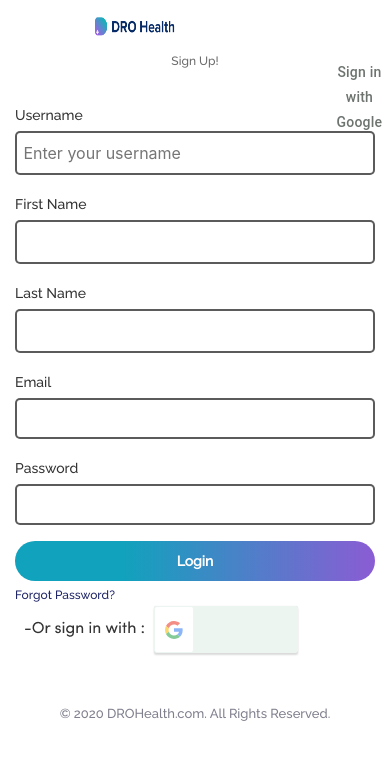
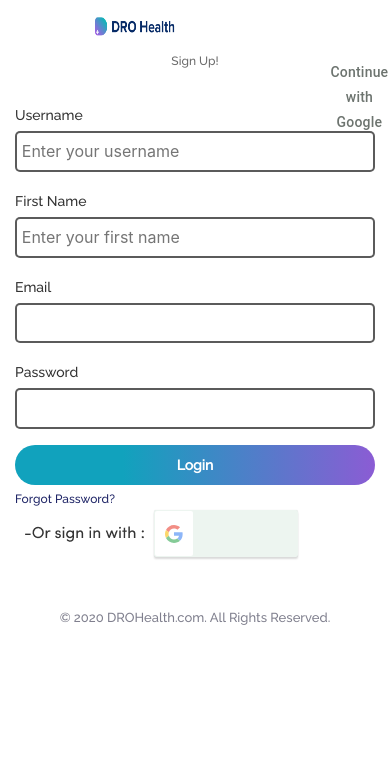
Before and after one commit to siccoo/dro-health, a React (Create React App) app: page /register in a window 390 px wide. Shown: the top 760 px of the page. Built offline with nearby package versions, Linux system fonts and the light colour scheme.

Commit message:
updates on Register/style.css & index.js

```diff
--- a/src/pages/Register/index.js
+++ b/src/pages/Register/index.js
@@ -61,13 +61,18 @@
                                 />
                             </div>
                             <div className="form-group">
-                                <label htmlFor="InputFirstname1">First Name</label>
-                                <input type="text"  id="email_address" />
+                                <label htmlFor="inputFirstname">First Name</label>
+                                <input
+                                    id="inputForFirstname"
+                                    type="text"
+                                    aria-describedby="Enter your first name"
+                                    placeholder="Enter your first name"
+                                />
                             </div>
-                            <div className="form-group">
+                            {/* <div className="form-group">
                                 <label htmlFor="InputLastname1">Last Name</label>
                                 <input type="text"  id="email_address" />
-                            </div>
+                            </div> */}
                             <div className="form-group">
                                 <label for="InputEmail1">Email</label>
                                 <input type="email"  id="email_address" />
@@ -84,7 +89,7 @@
                                 <img className="so-icon" src={Icon1} alt="alternative" />
                                 <GoogleLogin
                                     clientId="658977310896-knrl3gka66fldh83dao2rhgbblmd4un9.apps.googleusercontent.com"
-                                    // buttonText="Continue with Google"
+                                    buttonText="Continue with Google"
                                     onSuccess={()=>responseGoogle}
                                     onFailure={()=>responseGoogle}
                                     cookiePolicy={'single_host_origin'}
--- a/src/pages/Register/style.css
+++ b/src/pages/Register/style.css
@@ -201,7 +201,8 @@
 
 @media (max-width: 1024px) {
     .signin-card input[type="email"],
-    input[type="password"] {
+    input[type="password"],
+    input[type="text"] {
         padding: .4em .3em;
         width: 100%;
     }
```
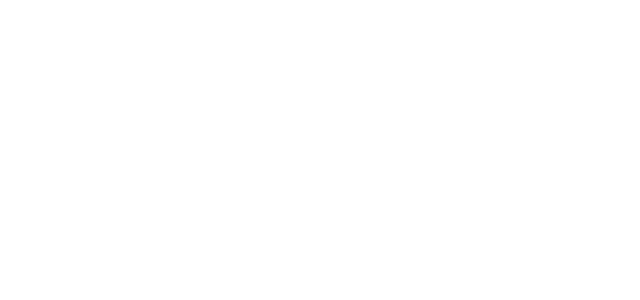
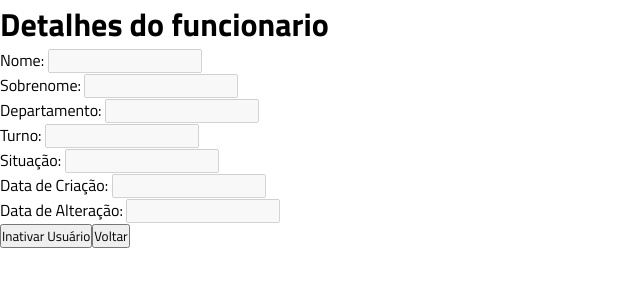
Before and after one commit to vascsx/registro_frontend, an Angular app: page /detalhes/1 in a window 1280 px wide. Before the commit this address led to /. Shown: the top 300 px of the page, without its empty margins (0-640 px from the left). Built offline with nearby package versions, Linux system fonts and the light colour scheme; no server answers.

Commit message:
feat: estrutura inicial da pagina de detalhes

```diff
--- a/src/app/componentes/funcionario-form/funcionario-form.component.scss
+++ b/src/app/componentes/funcionario-form/funcionario-form.component.scss
@@ -32,7 +32,7 @@
             align-items: center;
             gap: 10px;
             button {
-                background-color: rgb(0, 247, 255);
+                background-color: #0084FE;
                 border: none;
                 padding: 8px;
                 border-radius: 4px;
--- a/src/app/pages/detalhes/detalhes.component.html
+++ b/src/app/pages/detalhes/detalhes.component.html
@@ -1,29 +1,41 @@
 <div>
-    <h1>Detalhes funcionario</h1>
+    <h1>Detalhes do funcionario</h1>
 </div>
 
 <div>
     <form action="">
         <div class="input-box">
-            <label for="">Nome</label>
-            <input type="text" value="">
-            <label for="">Sobrenome</label>
-            <input type="text" value="">
-            <label for="">Departamento</label>
-            <input type="text" value="">
-            <label for="">Turno</label>
-            <input type="text" value="">
-            <label for="">Situação</label>
-            <input type="text" value="">
-            <label for="">Data de Criação</label>
-            <input type="text" value="">
-            <label for="">Data de Alteração</label>
-            <input type="text" value="">
+            <label for="">Nome: </label>
+            <input type="text" value="{{funcionario?.nome}}" disabled>
+        </div>
+        <div class="input-box">
+            <label for="">Sobrenome: </label>
+            <input type="text"  value="{{funcionario?.sobrenome}}" disabled>
+        </div>
+        <div class="input-box">
+            <label for="">Departamento: </label>
+            <input type="text"  value="{{funcionario?.departamento}}" disabled>
+        </div>
+        <div class="input-box">
+            <label for="">Turno: </label>
+            <input type="text"  value="{{funcionario?.turno}}" disabled>
+        </div>
+        <div class="input-box">
+            <label for="">Situação:  </label>
+            <input type="text"  value="{{funcionario?.ativo}}" disabled>
+        </div>
+        <div class="input-box">
+            <label for="">Data de Criação: </label>
+            <input type="text"  value="{{funcionario?.dataDeCriacao}}" disabled>
+        </div>
+        <div class="input-box">
+            <label for="">Data de Alteração: </label>
+            <input type="text"  value="{{funcionario?.dataDeAlteracao}}" disabled>
         </div>
 
         <div class="btn-box">
-            <button>Inativar usuário</button>
-            <button routerLink="/"></button>
+            <button>Inativar Usuário</button>
+            <button routerLInk="" routerLinkActive = "router-link-active">Voltar</button>
         </div>
     </form>
 </div>
--- a/src/app/pages/detalhes/detalhes.component.ts
+++ b/src/app/pages/detalhes/detalhes.component.ts
@@ -1,26 +1,25 @@
-// import { Component, OnInit } from '@angular/core';
-// import { FuncionarioService } from '../../services/funcionario.service';
-// import { ActivatedRoute, Router } from '@angular/router';
-// import { Funcionario } from '../../models/Funcionarios';
+import { Component } from '@angular/core';
+import { ActivatedRoute, Router, RouterLink } from '@angular/router';
+import { FuncionarioService } from '../../services/funcionario.service';
+import { Funcionario } from '../../models/Funcionarios';
 
-// @Component({
-//   selector: 'app-detalhes',
-//   standalone: true,
-//   imports: [],
-//   templateUrl: './detalhes.component.html',
-//   styleUrl: './detalhes.component.scss'
-// })
-// export class DetalhesComponent implements OnInit{
+@Component({
+  selector: 'app-detalhes',
+  standalone: true,
+  imports: [RouterLink],
+  templateUrl: './detalhes.component.html',
+  styleUrl: './detalhes.component.scss'
+})
+export class DetalhesComponent {
 
-//   // funcionario? : Funcionario;
-//   // constructor( private funcionarioService: FuncionarioService, private route: ActivatedRoute, private router: Router) {
-//   // }
-//   // ngOnInit(): void {
-//   //     const id = Number(this.route.snapshot.paramMap.get('id'));
-//   //     this.funcionarioService.getFuncionarios(id).subscribe((data) => {
-//   //     this.funcionario = data.dados;
-//   //   })
+  funcionario? : Funcionario;
 
-// }
+  constructor(private funcionarioService: FuncionarioService, private route: ActivatedRoute, private router: Router){}
 
-// }
+  ngOnInit(): void {
+    const id = Number(this.route.snapshot.paramMap.get('id'));
+    this.funcionarioService.getFuncionario(id).subscribe(data => {
+      this.funcionario = data.dados;
+    });
+  }
+  }
--- a/src/app/pages/home/home.component.html
+++ b/src/app/pages/home/home.component.html
@@ -16,6 +16,7 @@
                 <th>Nome</th>
                 <th>Sobrenome</th>
                 <th>Departamento</th>
+                <th>Turno</th>
                 <th></th>
                 <th></th>
             </tr>
@@ -33,6 +34,7 @@
                 <td> {{ funcionario.nome }}</td>
                 <td>{{ funcionario.sobrenome}}</td>
                 <td>{{funcionario.departamento}}</td>
+                <td>{{funcionario.turno}}</td>
                 <td>
                     <button routerLink="/editar/{{funcionario.id}}">Editar</button>
                 </td>
--- a/src/app/pages/home/home.component.scss
+++ b/src/app/pages/home/home.component.scss
@@ -4,6 +4,21 @@
     align-items: center;
     justify-content: space-evenly;
     gap: 10px;
+    .input-box {
+        display: flex;
+        align-items: flex-start;
+        justify-content: start;
+        input {
+            border-radius: 4px;
+            padding: 5px 10px;
+            margin-left: 9px;
+            font-size: .8rem;
+        }
+        label {
+            font-weight: 600;
+            color: rgba(0, 0, 0, 0.716);
+        }
+    }
     .funcionario-box {
         display: flex;
         flex-direction: column;
@@ -11,11 +26,6 @@
         justify-content: center;
         gap: 10px;
 
-        .input-box {
-            display: flex;
-            align-items: flex-start;
-            justify-content: start;
-        }
         button{
             margin: 10px;
             border: none;
@@ -34,8 +44,8 @@
         box-shadow: 0px 2px 2px 1px rgba(0,0,0,0.51);
         -webkit-box-shadow: 0px 5px 5px 1px rgba(0,0,0,0.51);
         -moz-box-shadow: 0px 5px 5px 1px rgba(0,0,0,0.51);
-        font-family: "Titillium Web", sans-serif;
         border-radius: 8px;
+        width: 650px;
 
         th {
             margin: 0;
--- a/src/styles.scss
+++ b/src/styles.scss
@@ -2,4 +2,6 @@
     margin: 0;
     padding: 0;
     box-sizing: border-box;
+    font-family: "Titillium Web", sans-serif;
+
 }
```
Also changed, not shown: src/app/app.routes.ts (+6 -5 lines).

**Exercise**
When a line of the records has the word "flex", pick it out and copy it.

**Task response**
+        display: flex;
+        align-items: flex-start;
         display: flex;
         flex-direction: column;
-            display: flex;
-            align-items: flex-start;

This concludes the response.